Retype every entry below exactly as it stands.

━━━ Excerpted data

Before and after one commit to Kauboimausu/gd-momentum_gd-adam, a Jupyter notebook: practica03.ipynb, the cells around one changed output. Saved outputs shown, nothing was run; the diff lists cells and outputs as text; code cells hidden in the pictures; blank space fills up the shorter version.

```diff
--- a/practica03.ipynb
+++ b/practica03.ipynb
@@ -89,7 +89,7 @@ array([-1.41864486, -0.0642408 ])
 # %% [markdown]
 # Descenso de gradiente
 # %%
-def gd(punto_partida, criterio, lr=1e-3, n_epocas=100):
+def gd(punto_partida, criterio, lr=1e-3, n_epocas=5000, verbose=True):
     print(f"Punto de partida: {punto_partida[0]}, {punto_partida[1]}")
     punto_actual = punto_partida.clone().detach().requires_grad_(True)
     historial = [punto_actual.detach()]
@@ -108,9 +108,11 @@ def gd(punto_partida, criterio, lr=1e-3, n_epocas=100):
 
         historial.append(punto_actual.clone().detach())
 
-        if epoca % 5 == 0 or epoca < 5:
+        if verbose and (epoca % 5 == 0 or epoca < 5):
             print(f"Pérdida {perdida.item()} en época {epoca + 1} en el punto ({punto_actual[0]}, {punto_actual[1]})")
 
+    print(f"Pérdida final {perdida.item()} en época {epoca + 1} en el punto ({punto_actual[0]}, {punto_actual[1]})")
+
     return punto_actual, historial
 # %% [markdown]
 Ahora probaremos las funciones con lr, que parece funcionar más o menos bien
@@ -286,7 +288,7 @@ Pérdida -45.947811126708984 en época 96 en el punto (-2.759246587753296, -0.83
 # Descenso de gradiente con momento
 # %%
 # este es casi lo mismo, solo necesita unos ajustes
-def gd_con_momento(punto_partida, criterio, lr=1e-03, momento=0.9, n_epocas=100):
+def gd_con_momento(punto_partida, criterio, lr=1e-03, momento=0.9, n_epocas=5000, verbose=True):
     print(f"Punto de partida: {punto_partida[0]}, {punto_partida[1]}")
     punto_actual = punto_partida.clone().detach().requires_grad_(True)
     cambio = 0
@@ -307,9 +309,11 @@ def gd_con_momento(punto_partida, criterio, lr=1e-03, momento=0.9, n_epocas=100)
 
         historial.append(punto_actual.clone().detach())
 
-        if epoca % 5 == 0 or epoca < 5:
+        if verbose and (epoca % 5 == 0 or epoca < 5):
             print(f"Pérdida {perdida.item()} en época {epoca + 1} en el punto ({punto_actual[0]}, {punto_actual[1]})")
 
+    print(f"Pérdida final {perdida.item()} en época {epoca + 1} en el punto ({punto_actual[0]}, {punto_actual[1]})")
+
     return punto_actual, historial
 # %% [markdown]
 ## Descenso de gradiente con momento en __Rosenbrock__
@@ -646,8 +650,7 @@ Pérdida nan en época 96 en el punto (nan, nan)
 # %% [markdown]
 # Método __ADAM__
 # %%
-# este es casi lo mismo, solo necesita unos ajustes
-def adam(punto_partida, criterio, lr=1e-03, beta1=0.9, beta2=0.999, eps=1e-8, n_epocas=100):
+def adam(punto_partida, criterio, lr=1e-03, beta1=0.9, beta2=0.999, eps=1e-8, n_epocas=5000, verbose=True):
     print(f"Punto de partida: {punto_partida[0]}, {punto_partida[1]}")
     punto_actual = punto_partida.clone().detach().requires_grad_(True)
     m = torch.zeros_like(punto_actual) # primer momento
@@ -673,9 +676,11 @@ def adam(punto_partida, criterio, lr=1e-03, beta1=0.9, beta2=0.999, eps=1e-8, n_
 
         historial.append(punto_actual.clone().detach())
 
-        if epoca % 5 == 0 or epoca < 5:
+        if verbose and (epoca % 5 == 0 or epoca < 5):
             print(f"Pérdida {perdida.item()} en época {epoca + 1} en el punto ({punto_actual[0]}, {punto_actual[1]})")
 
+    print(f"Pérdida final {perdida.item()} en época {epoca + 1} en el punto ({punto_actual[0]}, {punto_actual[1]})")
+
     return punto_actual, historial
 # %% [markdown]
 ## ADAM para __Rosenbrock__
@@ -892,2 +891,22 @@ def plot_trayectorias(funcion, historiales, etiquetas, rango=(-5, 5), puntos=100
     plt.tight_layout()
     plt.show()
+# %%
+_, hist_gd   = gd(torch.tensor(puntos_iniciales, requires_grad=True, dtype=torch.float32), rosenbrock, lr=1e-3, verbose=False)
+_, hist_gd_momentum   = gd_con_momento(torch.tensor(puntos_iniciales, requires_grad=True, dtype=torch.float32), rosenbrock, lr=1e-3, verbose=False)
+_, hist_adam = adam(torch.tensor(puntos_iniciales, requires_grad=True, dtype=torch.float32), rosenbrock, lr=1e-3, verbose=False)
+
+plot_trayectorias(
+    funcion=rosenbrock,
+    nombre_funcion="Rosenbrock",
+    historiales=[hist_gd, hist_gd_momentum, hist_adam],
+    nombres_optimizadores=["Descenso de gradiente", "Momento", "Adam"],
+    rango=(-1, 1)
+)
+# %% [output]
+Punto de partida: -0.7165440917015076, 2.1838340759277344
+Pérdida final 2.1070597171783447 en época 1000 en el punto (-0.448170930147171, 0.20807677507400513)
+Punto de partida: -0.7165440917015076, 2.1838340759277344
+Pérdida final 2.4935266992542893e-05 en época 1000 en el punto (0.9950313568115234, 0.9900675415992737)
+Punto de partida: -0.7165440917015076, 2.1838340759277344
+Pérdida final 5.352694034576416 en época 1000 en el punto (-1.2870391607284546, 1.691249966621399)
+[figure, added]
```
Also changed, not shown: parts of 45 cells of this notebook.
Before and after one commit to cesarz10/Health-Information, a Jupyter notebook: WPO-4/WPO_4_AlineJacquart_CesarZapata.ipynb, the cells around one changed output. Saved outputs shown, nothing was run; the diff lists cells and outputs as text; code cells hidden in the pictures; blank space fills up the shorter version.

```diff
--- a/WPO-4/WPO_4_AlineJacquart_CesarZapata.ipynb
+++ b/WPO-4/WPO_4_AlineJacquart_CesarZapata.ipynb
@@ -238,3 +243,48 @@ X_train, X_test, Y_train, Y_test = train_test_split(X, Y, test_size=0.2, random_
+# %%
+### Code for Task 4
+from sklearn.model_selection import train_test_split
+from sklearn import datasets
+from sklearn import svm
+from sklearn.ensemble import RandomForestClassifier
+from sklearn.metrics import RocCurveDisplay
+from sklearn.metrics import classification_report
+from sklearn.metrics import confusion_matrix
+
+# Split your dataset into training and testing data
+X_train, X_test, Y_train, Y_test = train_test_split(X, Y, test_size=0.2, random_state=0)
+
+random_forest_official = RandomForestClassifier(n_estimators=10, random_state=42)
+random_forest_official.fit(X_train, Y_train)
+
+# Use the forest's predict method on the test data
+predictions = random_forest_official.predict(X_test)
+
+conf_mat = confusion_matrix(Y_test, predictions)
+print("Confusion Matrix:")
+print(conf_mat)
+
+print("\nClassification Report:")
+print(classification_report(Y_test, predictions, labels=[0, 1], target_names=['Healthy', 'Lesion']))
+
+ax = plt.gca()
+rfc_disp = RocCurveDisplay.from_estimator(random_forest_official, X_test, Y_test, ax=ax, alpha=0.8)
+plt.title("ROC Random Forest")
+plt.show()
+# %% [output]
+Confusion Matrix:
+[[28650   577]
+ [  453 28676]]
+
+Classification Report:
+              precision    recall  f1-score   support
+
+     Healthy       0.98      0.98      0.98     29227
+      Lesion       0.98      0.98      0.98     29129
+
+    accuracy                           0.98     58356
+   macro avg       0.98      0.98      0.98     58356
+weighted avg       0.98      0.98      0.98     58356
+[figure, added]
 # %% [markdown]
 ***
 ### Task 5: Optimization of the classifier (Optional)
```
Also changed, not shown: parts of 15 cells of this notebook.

━━━━━━

Exercise result →
Before and after one commit to Kauboimausu/gd-momentum_gd-adam, a Jupyter notebook: practica03.ipynb, the cells around one changed output. Saved outputs shown, nothing was run; the diff lists cells and outputs as text; code cells hidden in the pictures; blank space fills up the shorter version.

```diff
--- a/practica03.ipynb
+++ b/practica03.ipynb
@@ -89,7 +89,7 @@ array([-1.41864486, -0.0642408 ])
 # %% [markdown]
 # Descenso de gradiente
 # %%
-def gd(punto_partida, criterio, lr=1e-3, n_epocas=100):
+def gd(punto_partida, criterio, lr=1e-3, n_epocas=5000, verbose=True):
     print(f"Punto de partida: {punto_partida[0]}, {punto_partida[1]}")
     punto_actual = punto_partida.clone().detach().requires_grad_(True)
     historial = [punto_actual.detach()]
@@ -108,9 +108,11 @@ def gd(punto_partida, criterio, lr=1e-3, n_epocas=100):
 
         historial.append(punto_actual.clone().detach())
 
-        if epoca % 5 == 0 or epoca < 5:
+        if verbose and (epoca % 5 == 0 or epoca < 5):
             print(f"Pérdida {perdida.item()} en época {epoca + 1} en el punto ({punto_actual[0]}, {punto_actual[1]})")
 
+    print(f"Pérdida final {perdida.item()} en época {epoca + 1} en el punto ({punto_actual[0]}, {punto_actual[1]})")
+
     return punto_actual, historial
 # %% [markdown]
 Ahora probaremos las funciones con lr, que parece funcionar más o menos bien
@@ -286,7 +288,7 @@ Pérdida -45.947811126708984 en época 96 en el punto (-2.759246587753296, -0.83
 # Descenso de gradiente con momento
 # %%
 # este es casi lo mismo, solo necesita unos ajustes
-def gd_con_momento(punto_partida, criterio, lr=1e-03, momento=0.9, n_epocas=100):
+def gd_con_momento(punto_partida, criterio, lr=1e-03, momento=0.9, n_epocas=5000, verbose=True):
     print(f"Punto de partida: {punto_partida[0]}, {punto_partida[1]}")
     punto_actual = punto_partida.clone().detach().requires_grad_(True)
     cambio = 0
@@ -307,9 +309,11 @@ def gd_con_momento(punto_partida, criterio, lr=1e-03, momento=0.9, n_epocas=100)
 
         historial.append(punto_actual.clone().detach())
 
-        if epoca % 5 == 0 or epoca < 5:
+        if verbose and (epoca % 5 == 0 or epoca < 5):
             print(f"Pérdida {perdida.item()} en época {epoca + 1} en el punto ({punto_actual[0]}, {punto_actual[1]})")
 
+    print(f"Pérdida final {perdida.item()} en época {epoca + 1} en el punto ({punto_actual[0]}, {punto_actual[1]})")
+
     return punto_actual, historial
 # %% [markdown]
 ## Descenso de gradiente con momento en __Rosenbrock__
@@ -646,8 +650,7 @@ Pérdida nan en época 96 en el punto (nan, nan)
 # %% [markdown]
 # Método __ADAM__
 # %%
-# este es casi lo mismo, solo necesita unos ajustes
-def adam(punto_partida, criterio, lr=1e-03, beta1=0.9, beta2=0.999, eps=1e-8, n_epocas=100):
+def adam(punto_partida, criterio, lr=1e-03, beta1=0.9, beta2=0.999, eps=1e-8, n_epocas=5000, verbose=True):
     print(f"Punto de partida: {punto_partida[0]}, {punto_partida[1]}")
     punto_actual = punto_partida.clone().detach().requires_grad_(True)
     m = torch.zeros_like(punto_actual) # primer momento
@@ -673,9 +676,11 @@ def adam(punto_partida, criterio, lr=1e-03, beta1=0.9, beta2=0.999, eps=1e-8, n_
 
         historial.append(punto_actual.clone().detach())
 
-        if epoca % 5 == 0 or epoca < 5:
+        if verbose and (epoca % 5 == 0 or epoca < 5):
             print(f"Pérdida {perdida.item()} en época {epoca + 1} en el punto ({punto_actual[0]}, {punto_actual[1]})")
 
+    print(f"Pérdida final {perdida.item()} en época {epoca + 1} en el punto ({punto_actual[0]}, {punto_actual[1]})")
+
     return punto_actual, historial
 # %% [markdown]
 ## ADAM para __Rosenbrock__
@@ -892,2 +891,22 @@ def plot_trayectorias(funcion, historiales, etiquetas, rango=(-5, 5), puntos=100
     plt.tight_layout()
     plt.show()
+# %%
+_, hist_gd   = gd(torch.tensor(puntos_iniciales, requires_grad=True, dtype=torch.float32), rosenbrock, lr=1e-3, verbose=False)
+_, hist_gd_momentum   = gd_con_momento(torch.tensor(puntos_iniciales, requires_grad=True, dtype=torch.float32), rosenbrock, lr=1e-3, verbose=False)
+_, hist_adam = adam(torch.tensor(puntos_iniciales, requires_grad=True, dtype=torch.float32), rosenbrock, lr=1e-3, verbose=False)
+
+plot_trayectorias(
+    funcion=rosenbrock,
+    nombre_funcion="Rosenbrock",
+    historiales=[hist_gd, hist_gd_momentum, hist_adam],
+    nombres_optimizadores=["Descenso de gradiente", "Momento", "Adam"],
+    rango=(-1, 1)
+)
+# %% [output]
+Punto de partida: -0.7165440917015076, 2.1838340759277344
+Pérdida final 2.1070597171783447 en época 1000 en el punto (-0.448170930147171, 0.20807677507400513)
+Punto de partida: -0.7165440917015076, 2.1838340759277344
+Pérdida final 2.4935266992542893e-05 en época 1000 en el punto (0.9950313568115234, 0.9900675415992737)
+Punto de partida: -0.7165440917015076, 2.1838340759277344
+Pérdida final 5.352694034576416 en época 1000 en el punto (-1.2870391607284546, 1.691249966621399)
+[figure, added]
```
Also changed, not shown: parts of 45 cells of this notebook.
Before and after one commit to cesarz10/Health-Information, a Jupyter notebook: WPO-4/WPO_4_AlineJacquart_CesarZapata.ipynb, the cells around one changed output. Saved outputs shown, nothing was run; the diff lists cells and outputs as text; code cells hidden in the pictures; blank space fills up the shorter version.

```diff
--- a/WPO-4/WPO_4_AlineJacquart_CesarZapata.ipynb
+++ b/WPO-4/WPO_4_AlineJacquart_CesarZapata.ipynb
@@ -238,3 +243,48 @@ X_train, X_test, Y_train, Y_test = train_test_split(X, Y, test_size=0.2, random_
+# %%
+### Code for Task 4
+from sklearn.model_selection import train_test_split
+from sklearn import datasets
+from sklearn import svm
+from sklearn.ensemble import RandomForestClassifier
+from sklearn.metrics import RocCurveDisplay
+from sklearn.metrics import classification_report
+from sklearn.metrics import confusion_matrix
+
+# Split your dataset into training and testing data
+X_train, X_test, Y_train, Y_test = train_test_split(X, Y, test_size=0.2, random_state=0)
+
+random_forest_official = RandomForestClassifier(n_estimators=10, random_state=42)
+random_forest_official.fit(X_train, Y_train)
+
+# Use the forest's predict method on the test data
+predictions = random_forest_official.predict(X_test)
+
+conf_mat = confusion_matrix(Y_test, predictions)
+print("Confusion Matrix:")
+print(conf_mat)
+
+print("\nClassification Report:")
+print(classification_report(Y_test, predictions, labels=[0, 1], target_names=['Healthy', 'Lesion']))
+
+ax = plt.gca()
+rfc_disp = RocCurveDisplay.from_estimator(random_forest_official, X_test, Y_test, ax=ax, alpha=0.8)
+plt.title("ROC Random Forest")
+plt.show()
+# %% [output]
+Confusion Matrix:
+[[28650   577]
+ [  453 28676]]
+
+Classification Report:
+              precision    recall  f1-score   support
+
+     Healthy       0.98      0.98      0.98     29227
+      Lesion       0.98      0.98      0.98     29129
+
+    accuracy                           0.98     58356
+   macro avg       0.98      0.98      0.98     58356
+weighted avg       0.98      0.98      0.98     58356
+[figure, added]
 # %% [markdown]
 ***
 ### Task 5: Optimization of the classifier (Optional)
```
Also changed, not shown: parts of 15 cells of this notebook.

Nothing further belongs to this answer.